Read through the lines below and copy the ones holding the string "python".

************

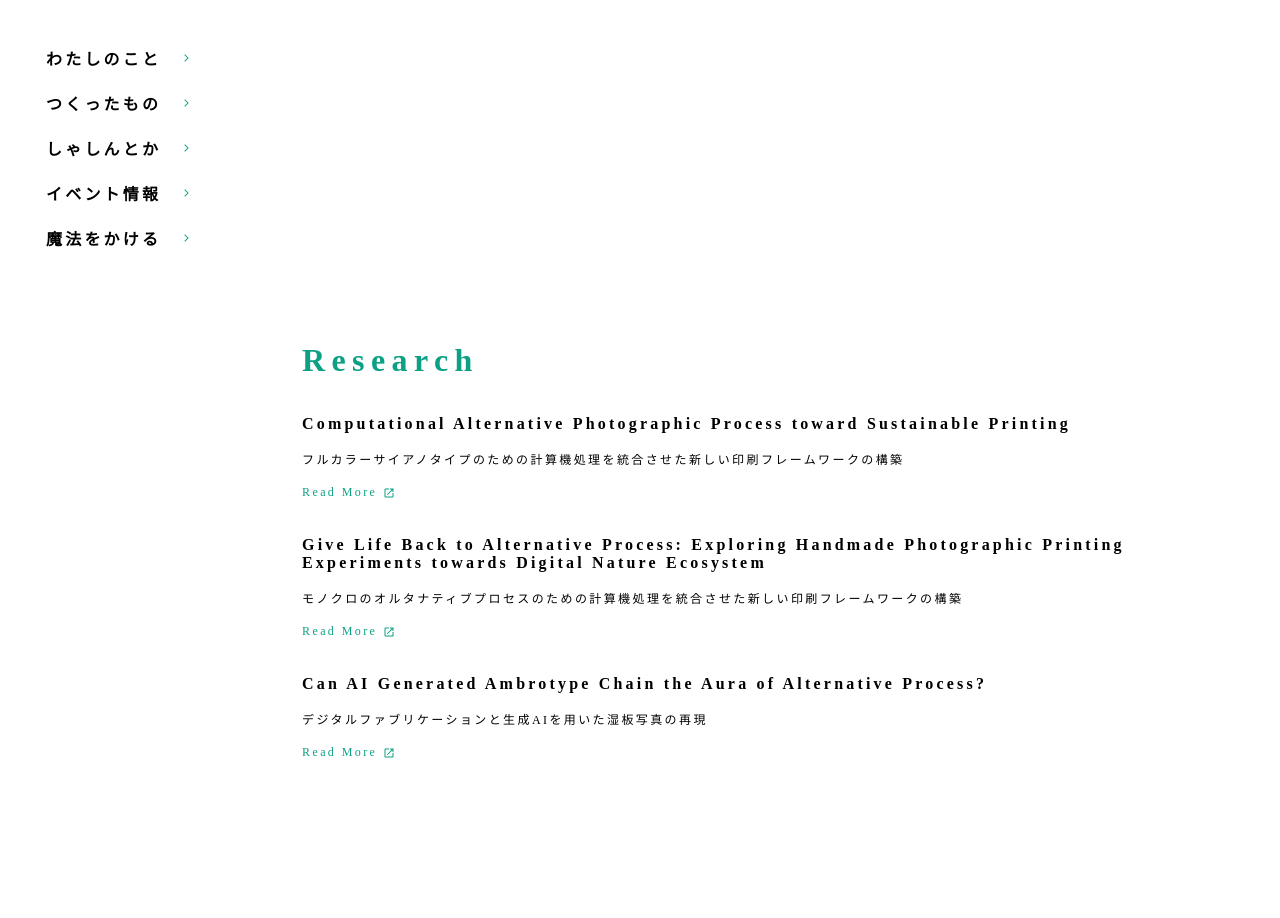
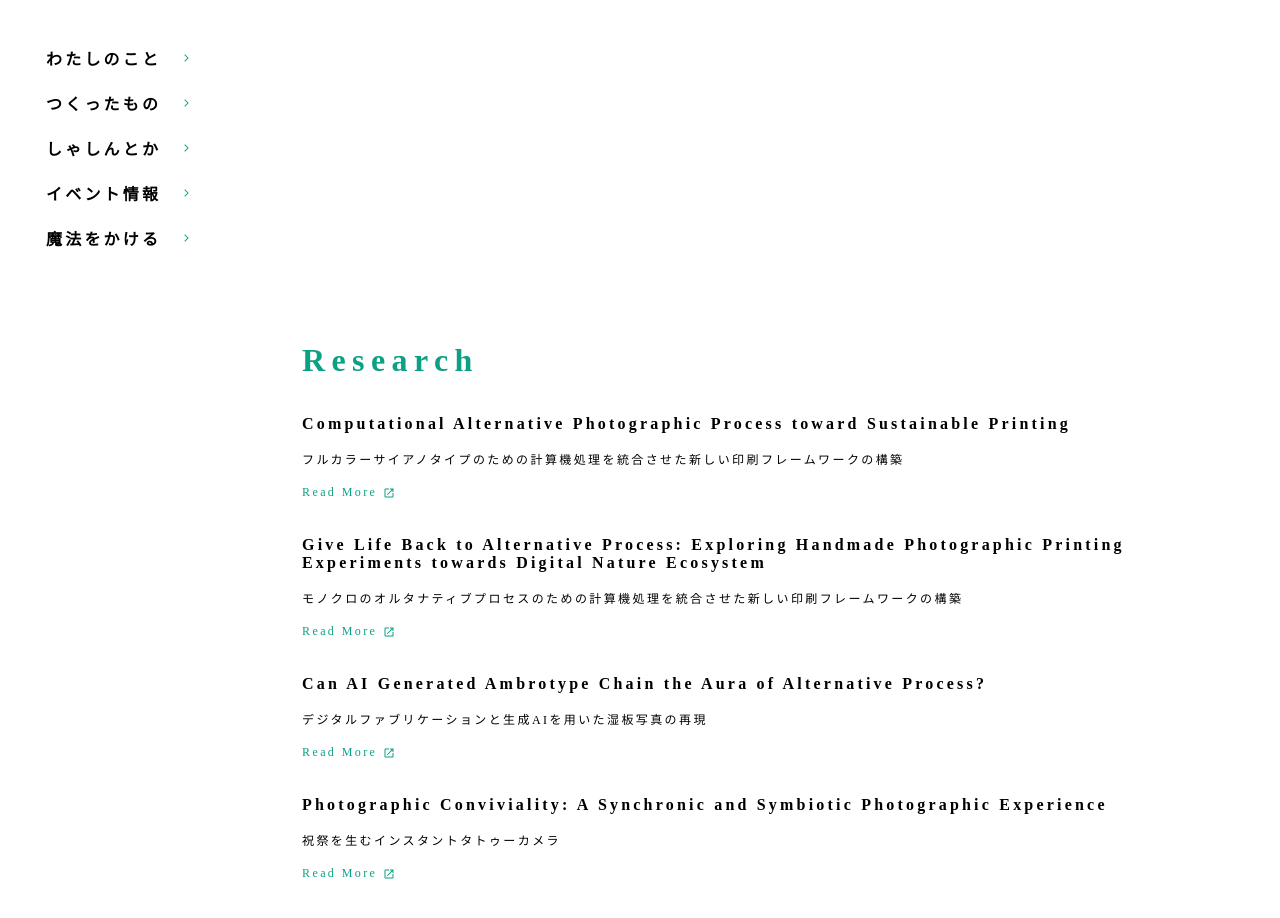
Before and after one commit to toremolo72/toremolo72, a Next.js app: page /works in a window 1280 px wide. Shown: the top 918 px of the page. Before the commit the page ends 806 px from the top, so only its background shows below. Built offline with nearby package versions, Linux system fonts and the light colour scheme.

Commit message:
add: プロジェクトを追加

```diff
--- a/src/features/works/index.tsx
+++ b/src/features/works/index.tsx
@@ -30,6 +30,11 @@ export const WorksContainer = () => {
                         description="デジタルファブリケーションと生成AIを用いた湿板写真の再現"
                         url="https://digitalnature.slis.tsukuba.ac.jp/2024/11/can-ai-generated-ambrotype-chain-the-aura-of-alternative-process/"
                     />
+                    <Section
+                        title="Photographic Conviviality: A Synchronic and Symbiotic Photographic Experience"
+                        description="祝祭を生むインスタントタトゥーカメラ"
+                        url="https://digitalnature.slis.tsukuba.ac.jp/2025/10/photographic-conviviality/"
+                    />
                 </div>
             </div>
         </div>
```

************

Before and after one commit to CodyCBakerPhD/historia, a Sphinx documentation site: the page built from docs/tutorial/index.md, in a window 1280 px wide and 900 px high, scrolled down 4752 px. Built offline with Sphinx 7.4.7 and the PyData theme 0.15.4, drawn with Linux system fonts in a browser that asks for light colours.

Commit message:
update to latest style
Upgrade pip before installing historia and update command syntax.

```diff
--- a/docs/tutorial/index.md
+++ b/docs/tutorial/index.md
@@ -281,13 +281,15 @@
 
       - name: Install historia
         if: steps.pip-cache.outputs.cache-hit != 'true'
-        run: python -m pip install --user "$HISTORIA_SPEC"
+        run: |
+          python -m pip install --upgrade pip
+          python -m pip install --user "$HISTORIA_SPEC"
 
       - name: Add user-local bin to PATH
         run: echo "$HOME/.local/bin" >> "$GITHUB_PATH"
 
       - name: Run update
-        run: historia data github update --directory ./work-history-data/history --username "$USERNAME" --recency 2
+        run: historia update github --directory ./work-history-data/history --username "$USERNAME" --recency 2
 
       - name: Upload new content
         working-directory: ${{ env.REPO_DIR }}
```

************

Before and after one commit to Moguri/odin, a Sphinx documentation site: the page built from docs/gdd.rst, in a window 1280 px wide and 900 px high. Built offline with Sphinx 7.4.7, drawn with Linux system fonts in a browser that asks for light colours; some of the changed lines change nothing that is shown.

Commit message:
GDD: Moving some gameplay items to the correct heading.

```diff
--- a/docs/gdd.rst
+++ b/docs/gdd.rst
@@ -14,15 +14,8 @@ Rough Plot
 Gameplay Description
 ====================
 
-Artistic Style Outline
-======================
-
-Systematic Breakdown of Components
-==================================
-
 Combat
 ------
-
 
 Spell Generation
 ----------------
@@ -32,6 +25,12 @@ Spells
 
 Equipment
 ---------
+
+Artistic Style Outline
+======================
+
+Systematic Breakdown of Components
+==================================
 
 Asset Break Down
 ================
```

************

• **Your solution**
-        run: python -m pip install --user "$HISTORIA_SPEC"
+          python -m pip install --upgrade pip
+          python -m pip install --user "$HISTORIA_SPEC"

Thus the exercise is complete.